And to Christine Kalunda Kaimba, her dream to bid poverty farewell has started to bear fruits, thanks to her heeding the subchief’s call to join an Actionaid-led project. “We heeded to the call and we came for the meeting whereby they selected the needy among us, they enrolled us into the project and immediately we began working on the grass and water pan projects,” she says.
A visit to the Mulangoni site where Christine’s group has been planting grass depicts a picture of hope. One-month-old grass sways in the 3-hactare farm that was donated to the group by one of the members, who is also a beneficiary. “This is young grass. We recently harvested much of it and sold,” says Kalunda as we enter into the farm.
According to her, through Mulangoni Pasture Group, she receives some stipends which she uses to get some basic needs at her home alongside paying school fees for her children. She says that once they sell the grass, they buy utensils such as plates and glasses. She adds: “This way, we have improved our livelihoods. In the last sale of the grass, each member of our group receivedSh1,000 which we used for school fees.”
The 52-year-old mother of eleven explains how life has changed for her since Actionaid came for her rescue. Despite some domestic challenges, Christine did not give up on her family and today, she has taken up the sole responsibility to fend for her the children. She explains how she has made it: “My children have been able to effectively and consistently attend school at Kasaini Primary. One of my children has just completed her tertiary education at Masyungwa Polytechnic. This has been made possible by the financial help that I have received from Actionaid,” she says.

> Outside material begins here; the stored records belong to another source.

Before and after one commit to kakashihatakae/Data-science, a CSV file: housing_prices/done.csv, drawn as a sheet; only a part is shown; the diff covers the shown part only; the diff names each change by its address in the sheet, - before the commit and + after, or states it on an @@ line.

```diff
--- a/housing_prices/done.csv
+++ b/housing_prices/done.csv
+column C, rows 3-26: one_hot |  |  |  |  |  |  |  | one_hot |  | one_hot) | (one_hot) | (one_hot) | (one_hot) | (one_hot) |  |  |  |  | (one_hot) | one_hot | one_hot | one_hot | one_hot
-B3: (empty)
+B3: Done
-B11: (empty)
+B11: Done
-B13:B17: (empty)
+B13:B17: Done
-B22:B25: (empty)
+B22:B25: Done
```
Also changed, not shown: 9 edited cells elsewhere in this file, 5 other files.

Appreciating the help accorded to her by Actionaid through this project, Kalunda plans to construct a home for her children. Majority of the group members are drawn from Muthungwe, Mathunyani sub location, Mulangoni Division, Mwingi North. Here, we grow grass and green grams.
Kalunda lauds Actionaid for having chosen her. “When Actionaid came, they selected me among other needy members of the community. Looking back, I am very grateful because since Actionaid put us in this program, we are now better and our lives have improved tremendously.”

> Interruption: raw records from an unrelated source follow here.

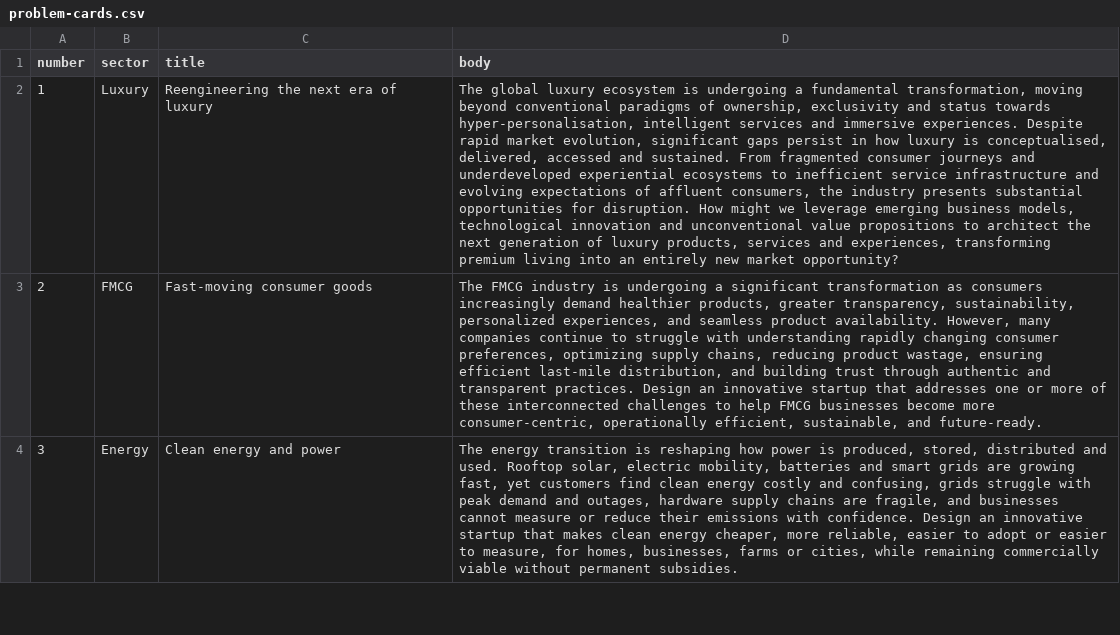
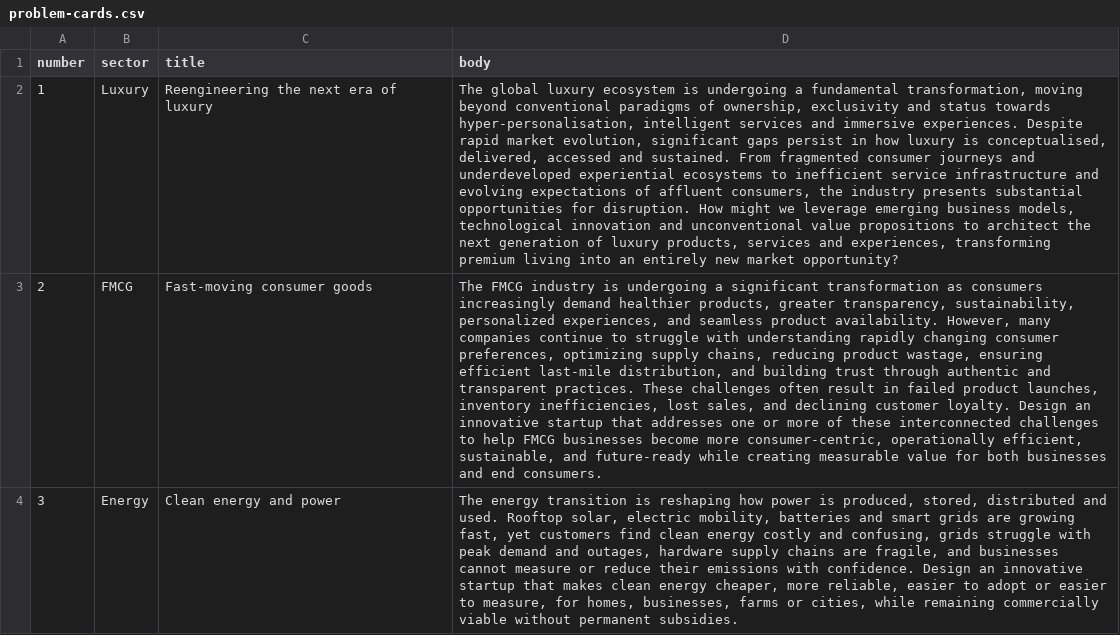
Before and after one commit to TushKum/shutUpV, a CSV file: seed/sectors/all/problem-cards.csv, drawn as a sheet; only a part is shown; the diff covers the shown part only; the diff names each change by its address in the sheet, - before the commit and + after, or states it on an @@ line.

```diff
--- a/seed/sectors/all/problem-cards.csv
+++ b/seed/sectors/all/problem-cards.csv
-D3 (body): …transparent practices. Design an innovative startup that addresses one or more of these interconnected challenges to help FMCG businesses become more consumer-centric, operationally efficient, sustainable, and future-ready.
+D3 (body): …transparent practices. These challenges often result in failed product launches, inventory inefficiencies, lost sales, and declining customer loyalty. Design an innovative startup that addresses one or more of these interconnected challenges to help FMCG businesses become more consumer-centric, operationally efficient, sustainable, and future-ready while creating measurable value for both businesses and end consumers.
```
Also changed, not shown: 2 edited cells elsewhere in this file, seed/sectors/all/crisis-cards.csv, seed/sectors/all/statements.csv, 12 other files.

However, she laments the limited number of farm tools, something that makes their work harder. “At times, you find that when the tools come, only three or four people get to receive them. The rest of us are forced to use the normal jembes that we usually use for ordinary farming jobs,” she says. According to Kalunda, majority of the members are widows, widowers and general poor people.
Whenever the group meets, they contribute some money which is usually used to cater for such operations as taking our records to the various quarters.
The group usually plants the grass by ploughing but we weed using our hands. We also harvest by ourselves. The grass takes about three months to mature. “For example, when we plant the grass in December, we harvest in March.”
Ndusya Muthui, another member of the group, and a Kwa Kamali village resident explains how she got the opportunity. The 30-year-old mother of 12 says that she got to know about the program after the announcement by the assistant chief. “So far, I have bought iron sheets and constructed my own house to completion. I have also managed to educate three of my children through primary school. One was schooling here at Mulangoni, another at Tseikuru and another at Kaningo. Today, my children hardly go back home for school fees and I am very grateful,” she explains.
Mwendwa Ng’arya, the group secretary says the group has 120 members with 20 non workers. The group has 27 men and 160 women. The 57-year-old father of 12 describes the benefits that the Actionaid program has brought his way: “Previously, I never knew the meaning of terraces but today my farm output has changed. I have managed to pay my children’s school fees and now I have six goats which I bought in 2013 and they continue to multiply.”
The team meets every Monday, Wednesday and Friday. Actionaid gave them 10 kilogrammes of seeds of grass in 2012. “We then planted the seeds but unfortunately the rains didn’t do well in the first year. In 2013, the harvest, too, wasn’t as good. But in 2014, things were good and we harvested 320kg of grass seeds, and 25 piles of grass. We sold each pile at Sh250. We buy the grass from among ourselves to feed cow. We also sold the seeds and made Sh140,000 proceeds,” explains Ng’arya.
He adds that since the owner of the current shamba wants it back, the group has been given another 2-acres of shamba by a member of the group for three years. The group also has table banking which enables members to receive money through a revolving fund. “We are in the process of getting registration so that we can stand on our own, even after Actionaid exits.
According to the area Chief Peter Ngui Matiti, the problem of hunger has greatly reduced. “The money the locals get they are also able to pay school fees and thus cases of school dropout have reduced,” said the chief. He says that the area with a 5,000 household population has improved for the better. Residents are now more confident and poverty levels have reduced. “People here are very happy with the Actionaid project and are willing to host the organization for more similar projects in the future,” said Mr Matiti.